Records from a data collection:
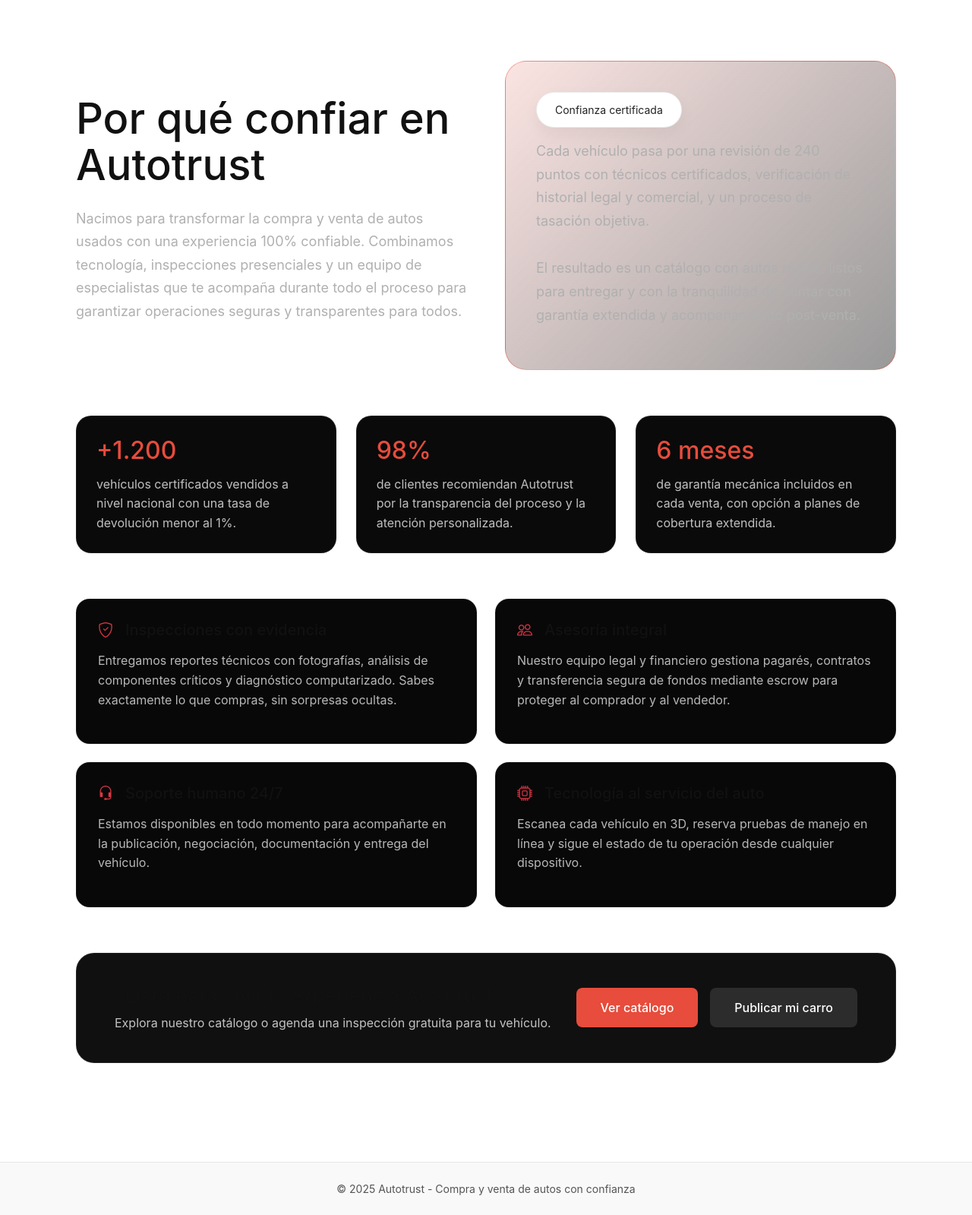
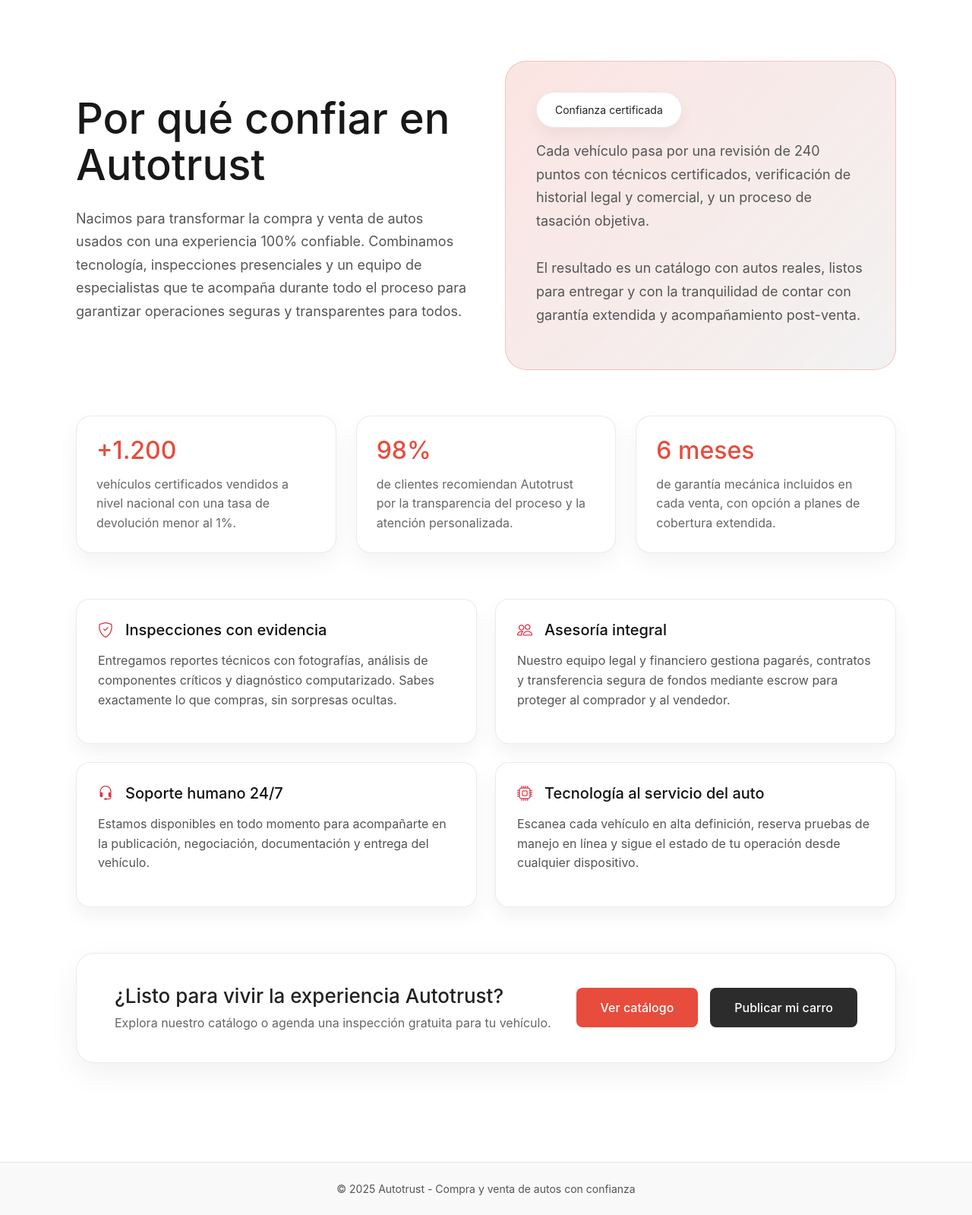
Before and after one commit to SimonCastroV/Autotrust_DJ, a Django app: page /porque/ in a window 1280 px wide. Shown: the part 91-1690 px from the top of the page at 76% size. Run offline with Django 5.2, Linux system fonts and the light colour scheme.

Commit message:
small changes

```diff
--- a/account/templates/account/login.html
+++ b/account/templates/account/login.html
@@ -7,6 +7,9 @@
     <h2>Iniciar Sesión</h2>
     <form method="post">
       {% csrf_token %}
+      {% if next %}
+        <input type="hidden" name="next" value="{{ next }}">
+      {% endif %}
       <label for="id_username">Nombre de usuario</label>
       {{ form.username }}
       <label for="id_password">Contraseña</label>
--- a/account/urls.py
+++ b/account/urls.py
@@ -2,7 +2,7 @@
 from . import views
 
 urlpatterns = [
-    path('', views.login_view, name='login'),
+    path('login/', views.login_view, name='login'),
     path('register/', views.register_view, name='register'),
     path('logout/', views.logout_view, name='logout'),
     path('perfil/', views.profile_view, name='profile'),
--- /dev/null
+++ b/templates/home.html
@@ -0,0 +1,3 @@
+{% extends "base.html" %}
+
+{% block title %}Autotrust - Compra y vende carros con confianza{% endblock %}
--- a/templates/porque.html
+++ b/templates/porque.html
@@ -1,6 +1,6 @@
 {% extends "base.html" %}
 
-{% block title %}Por qué Autotrust - Confianza en cada kilometro{% endblock %}
+{% block title %}Por qué Autotrust - Confianza en cada kilómetro{% endblock %}
 
 {% block extra_head %}
 <style>
@@ -24,21 +24,23 @@
         font-size: 56px;
         line-height: 1.1;
         margin-bottom: 24px;
+        color: #181818;
     }
 
     .why-hero p {
         font-size: 18px;
-        color: #b0b0b0;
+        color: #555;
         line-height: 1.7;
     }
 
     .why-hero-card {
-        background: linear-gradient(135deg, rgba(231, 76, 60, 0.15), rgba(0, 0, 0, 0.4));
-        border: 1px solid rgba(231, 76, 60, 0.4);
+        background: linear-gradient(135deg, rgba(231, 76, 60, 0.15), rgba(0, 0, 0, 0.05));
+        border: 1px solid rgba(231, 76, 60, 0.25);
         border-radius: 28px;
         padding: 40px;
         display: grid;
         gap: 16px;
+        color: #222;
     }
 
     .why-metrics {
@@ -48,10 +50,12 @@
     }
 
     .why-metric {
-        background: #0a0a0a;
+        background: #ffffff;
         border-radius: 20px;
-        border: 1px solid rgba(255, 255, 255, 0.07);
+        border: 1px solid rgba(0, 0, 0, 0.08);
         padding: 26px;
+        color: #222;
+        box-shadow: 0 12px 30px rgba(0, 0, 0, 0.05);
     }
 
     .why-metric h3 {
@@ -62,7 +66,7 @@
 
     .why-metric p {
         margin: 0;
-        color: #c0c0c0;
+        color: #666;
         line-height: 1.6;
     }
 
@@ -73,10 +77,12 @@
     }
 
     .why-point {
-        background: #080808;
+        background: #ffffff;
         border-radius: 18px;
-        border: 1px solid rgba(255, 255, 255, 0.05);
+        border: 1px solid rgba(0, 0, 0, 0.08);
         padding: 28px;
+        color: #222;
+        box-shadow: 0 12px 24px rgba(0, 0, 0, 0.05);
     }
 
     .why-point h4 {
@@ -85,10 +91,11 @@
         gap: 16px;
         font-size: 20px;
         margin-bottom: 16px;
+        color: #111;
     }
 
     .why-point p {
-        color: #b8b8b8;
+        color: #555;
         line-height: 1.6;
     }
 
@@ -97,11 +104,13 @@
         justify-content: space-between;
         align-items: center;
         gap: 30px;
-        background: #101010;
-        border: 1px solid rgba(255, 255, 255, 0.08);
+        background: #ffffff;
+        border: 1px solid rgba(0, 0, 0, 0.08);
         border-radius: 24px;
         padding: 40px 50px;
         flex-wrap: wrap;
+        color: #222;
+        box-shadow: 0 14px 40px rgba(0, 0, 0, 0.06);
     }
 
     .why-cta h3 {
@@ -111,7 +120,7 @@
 
     .why-cta p {
         margin: 8px 0 0;
-        color: #c3c3c3;
+        color: #666;
     }
 
     .why-cta-actions {
@@ -218,7 +227,7 @@
         <div class="why-point">
             <h4><i class="bi bi-cpu text-danger"></i> Tecnología al servicio del auto</h4>
             <p>
-                Escanea cada vehículo en 3D, reserva pruebas de manejo en línea y sigue el estado de
+                Escanea cada vehículo en alta definición, reserva pruebas de manejo en línea y sigue el estado de
                 tu operación desde cualquier dispositivo.
             </p>
         </div>
@@ -231,7 +240,7 @@
         </div>
         <div class="why-cta-actions">
             <a href="{% url 'catalogo' %}" class="btn btn-primary">Ver catálogo</a>
-            <a href="{% url 'upload_vehicle' %}" class="btn btn-secondary">Publicar mi carro</a>
+            <a href="{% url 'upload_vehicle' %}" class="btn btn-secondary text-white">Publicar mi carro</a>
         </div>
     </div>
 </section>
--- a/vehicles/templates/vehicles/upload_vehicle.html
+++ b/vehicles/templates/vehicles/upload_vehicle.html
@@ -64,7 +64,7 @@
 
         <!-- Botones -->
         <div class="d-flex justify-content-between mt-4">
-          <a href="{% url 'vehicle_list' %}" class="btn btn-secondary">
+          <a href="{% url 'catalogo' %}" class="btn btn-secondary">
             ⬅ Volver
           </a>
           <button type="submit" class="btn btn-danger">
--- a/vehicles/templates/vehicles/vehicle_form.html
+++ b/vehicles/templates/vehicles/vehicle_form.html
@@ -26,7 +26,7 @@
             {% endfor %}
 
             <div class="d-flex justify-content-between mt-4">
-              <a href="{% url 'vehicle_list' %}" class="btn btn-secondary">⬅ Volver</a>
+              <a href="{% url 'catalogo' %}" class="btn btn-secondary">⬅ Volver</a>
               <button type="submit" class="btn btn-danger">🚗 Publicar vehículo</button>
             </div>
           </form>
--- a/vehicles/templates/vehicles/venta_recibo.html
+++ b/vehicles/templates/vehicles/venta_recibo.html
@@ -79,7 +79,7 @@
       </div>
 
       <div class="d-flex justify-content-end mt-4 gap-2">
-        <a href="{% url 'vehicle_list' %}" class="btn btn-outline-secondary">Volver</a>
+        <a href="{% url 'catalogo' %}" class="btn btn-outline-secondary">Volver</a>
         <button onclick="window.print()" class="btn btn-danger">
           <i class="bi bi-printer"></i> Imprimir
         </button>
```
Also changed, not shown: account/views.py (+9 -3 lines), db.sqlite3.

REQUIRED WORK :: Please find every line in the records that contains the word "vehicles", and copy it out.

SOLUTION TO THE EXERCISE ::
--- a/vehicles/templates/vehicles/upload_vehicle.html
+++ b/vehicles/templates/vehicles/upload_vehicle.html
--- a/vehicles/templates/vehicles/vehicle_form.html
+++ b/vehicles/templates/vehicles/vehicle_form.html
--- a/vehicles/templates/vehicles/venta_recibo.html
+++ b/vehicles/templates/vehicles/venta_recibo.html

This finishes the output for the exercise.